The North-South Divide and Margaret Thatcher, by Kim, Changhyun, Oct 2005


The Historic Gap between the North and the South


From the 19th century to the early 20th century, the North was wealthier and more populous than the South. North - defined to be Scotland, Northern Ireland, North England, Northwest, Yorkshire & Humberside, and Wales - led the country in industrialization.
The South came to dominate the North during the 1920s and 1930s. In 1923, the Ministry of Labour's four southern divisions - London, the south east, the south west and the Midlands - accounted for 46.6 percent of the insured working population, and the rest of the country contained 53.4 percent. By 1938, the relative positions of the North and the South had reversed, with the South accounting for 53.9 percent and the North containing the 46.1 percent. The South grew because it attracted new consumer based industries.
During the World War II (1939 - 1945), the relative decline of the North came to a halt. There was heavy demand for war materials, which promoted manufacturing, the North's principal industry.
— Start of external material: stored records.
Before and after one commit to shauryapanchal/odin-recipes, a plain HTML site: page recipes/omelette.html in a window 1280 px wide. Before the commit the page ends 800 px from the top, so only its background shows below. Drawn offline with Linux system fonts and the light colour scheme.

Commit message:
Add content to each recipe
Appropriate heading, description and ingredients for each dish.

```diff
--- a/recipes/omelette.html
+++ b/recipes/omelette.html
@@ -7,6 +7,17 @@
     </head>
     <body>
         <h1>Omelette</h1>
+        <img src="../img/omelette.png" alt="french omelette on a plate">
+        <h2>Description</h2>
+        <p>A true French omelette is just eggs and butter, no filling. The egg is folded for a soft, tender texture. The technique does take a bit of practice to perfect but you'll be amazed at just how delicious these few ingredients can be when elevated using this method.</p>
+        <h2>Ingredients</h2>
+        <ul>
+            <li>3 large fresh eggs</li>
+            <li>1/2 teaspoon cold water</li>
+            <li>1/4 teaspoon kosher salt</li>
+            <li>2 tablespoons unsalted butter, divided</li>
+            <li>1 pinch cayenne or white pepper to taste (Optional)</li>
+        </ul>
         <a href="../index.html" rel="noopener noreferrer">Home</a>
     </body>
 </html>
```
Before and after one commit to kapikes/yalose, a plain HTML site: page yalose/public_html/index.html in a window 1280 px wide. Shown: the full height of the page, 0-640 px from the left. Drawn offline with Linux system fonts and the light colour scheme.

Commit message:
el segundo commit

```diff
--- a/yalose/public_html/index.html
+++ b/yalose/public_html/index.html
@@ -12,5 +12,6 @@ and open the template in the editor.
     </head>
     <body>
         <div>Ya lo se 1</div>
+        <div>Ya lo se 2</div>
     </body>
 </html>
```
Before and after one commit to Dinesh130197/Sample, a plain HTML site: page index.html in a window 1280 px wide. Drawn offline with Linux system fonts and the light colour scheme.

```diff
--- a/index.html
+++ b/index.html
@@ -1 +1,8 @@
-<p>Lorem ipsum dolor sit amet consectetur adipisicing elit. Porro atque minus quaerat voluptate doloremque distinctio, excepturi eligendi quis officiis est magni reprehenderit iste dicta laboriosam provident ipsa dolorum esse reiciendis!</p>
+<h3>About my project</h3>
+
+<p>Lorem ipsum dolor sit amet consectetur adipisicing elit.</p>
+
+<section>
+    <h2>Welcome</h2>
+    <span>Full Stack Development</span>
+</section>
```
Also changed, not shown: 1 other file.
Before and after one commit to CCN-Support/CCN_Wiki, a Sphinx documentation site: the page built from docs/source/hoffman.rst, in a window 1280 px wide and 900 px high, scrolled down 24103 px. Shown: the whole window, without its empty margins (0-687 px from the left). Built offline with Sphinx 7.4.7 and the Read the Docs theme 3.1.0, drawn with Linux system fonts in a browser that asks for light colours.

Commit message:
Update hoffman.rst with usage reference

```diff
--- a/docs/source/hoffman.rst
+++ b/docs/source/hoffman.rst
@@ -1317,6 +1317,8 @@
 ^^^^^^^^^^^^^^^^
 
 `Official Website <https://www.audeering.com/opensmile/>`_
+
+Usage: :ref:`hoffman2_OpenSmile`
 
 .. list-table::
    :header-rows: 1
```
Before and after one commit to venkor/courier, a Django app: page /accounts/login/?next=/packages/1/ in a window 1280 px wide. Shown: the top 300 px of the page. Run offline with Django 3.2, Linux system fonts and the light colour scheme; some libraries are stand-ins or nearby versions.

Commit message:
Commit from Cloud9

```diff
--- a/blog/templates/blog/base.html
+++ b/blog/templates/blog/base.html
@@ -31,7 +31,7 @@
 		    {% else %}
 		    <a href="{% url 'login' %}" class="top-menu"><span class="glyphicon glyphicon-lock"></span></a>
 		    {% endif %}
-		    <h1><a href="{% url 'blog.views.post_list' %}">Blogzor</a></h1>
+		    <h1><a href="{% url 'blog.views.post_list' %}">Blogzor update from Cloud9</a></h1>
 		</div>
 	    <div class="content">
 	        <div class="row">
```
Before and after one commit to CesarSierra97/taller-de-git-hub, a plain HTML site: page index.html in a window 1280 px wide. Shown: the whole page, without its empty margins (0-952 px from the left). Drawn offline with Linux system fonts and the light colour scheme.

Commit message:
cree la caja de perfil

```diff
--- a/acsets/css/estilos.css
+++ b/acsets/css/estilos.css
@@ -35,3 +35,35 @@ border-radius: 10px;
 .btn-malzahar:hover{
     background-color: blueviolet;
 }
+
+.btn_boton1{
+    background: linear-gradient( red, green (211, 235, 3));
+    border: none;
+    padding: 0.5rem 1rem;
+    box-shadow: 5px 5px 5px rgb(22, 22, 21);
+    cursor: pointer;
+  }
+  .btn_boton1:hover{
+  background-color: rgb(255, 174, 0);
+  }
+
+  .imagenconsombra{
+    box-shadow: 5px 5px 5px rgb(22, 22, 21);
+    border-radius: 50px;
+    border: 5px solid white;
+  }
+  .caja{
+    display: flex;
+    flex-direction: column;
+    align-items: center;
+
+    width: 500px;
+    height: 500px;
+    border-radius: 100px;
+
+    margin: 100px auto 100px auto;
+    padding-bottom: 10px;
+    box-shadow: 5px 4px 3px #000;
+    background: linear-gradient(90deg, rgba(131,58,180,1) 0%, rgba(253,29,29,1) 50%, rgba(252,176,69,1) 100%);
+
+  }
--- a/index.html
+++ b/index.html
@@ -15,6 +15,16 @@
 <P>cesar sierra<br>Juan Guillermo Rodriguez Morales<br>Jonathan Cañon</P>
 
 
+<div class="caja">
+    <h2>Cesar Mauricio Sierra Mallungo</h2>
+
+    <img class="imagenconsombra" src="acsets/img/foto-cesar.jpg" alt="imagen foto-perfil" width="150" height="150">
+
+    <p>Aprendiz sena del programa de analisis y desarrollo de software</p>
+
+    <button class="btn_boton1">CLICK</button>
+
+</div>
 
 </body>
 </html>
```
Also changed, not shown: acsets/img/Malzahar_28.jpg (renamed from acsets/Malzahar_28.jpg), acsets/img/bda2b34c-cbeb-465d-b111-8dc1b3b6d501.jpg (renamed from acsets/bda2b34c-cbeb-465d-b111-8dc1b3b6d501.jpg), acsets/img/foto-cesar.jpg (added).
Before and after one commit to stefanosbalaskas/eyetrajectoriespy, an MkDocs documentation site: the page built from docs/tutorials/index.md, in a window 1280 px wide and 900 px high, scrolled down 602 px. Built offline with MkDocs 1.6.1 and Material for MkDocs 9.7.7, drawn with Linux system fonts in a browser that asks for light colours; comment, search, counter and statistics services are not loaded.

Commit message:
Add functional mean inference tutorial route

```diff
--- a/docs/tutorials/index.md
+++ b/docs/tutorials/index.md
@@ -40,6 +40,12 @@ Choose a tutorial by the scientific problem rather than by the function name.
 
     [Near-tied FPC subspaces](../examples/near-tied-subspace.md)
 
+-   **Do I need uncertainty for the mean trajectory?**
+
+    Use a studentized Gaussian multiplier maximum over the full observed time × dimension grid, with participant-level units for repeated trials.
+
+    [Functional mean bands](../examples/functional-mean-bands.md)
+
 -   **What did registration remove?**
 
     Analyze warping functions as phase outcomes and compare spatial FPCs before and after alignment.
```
However, the North did not over take the South, and the gap remained much the same.

Kim, Changhyun
December 2005





EXTERNAL
FILES
I used the following sources in addition to the sources I used for Thatcherism

North-South Divide in the United Kingdom, from Wikipedia
Economic Geography of the United Kingdom, from Wikipedia
REFERENCE The following books were used in addition to the books I used for Thatcherism

Smith, North and South: Britain's Economic Social and Political Divide, Penguin Books, 1994, 375 pages
Harrison and Hart, Spatial Policy in a Divided Nation, Jessica Kingsley Publishers, 1993, 304 pages
Cairncross, The British Economy Since 1945, Blackwell Publishers, 1994, 338 pages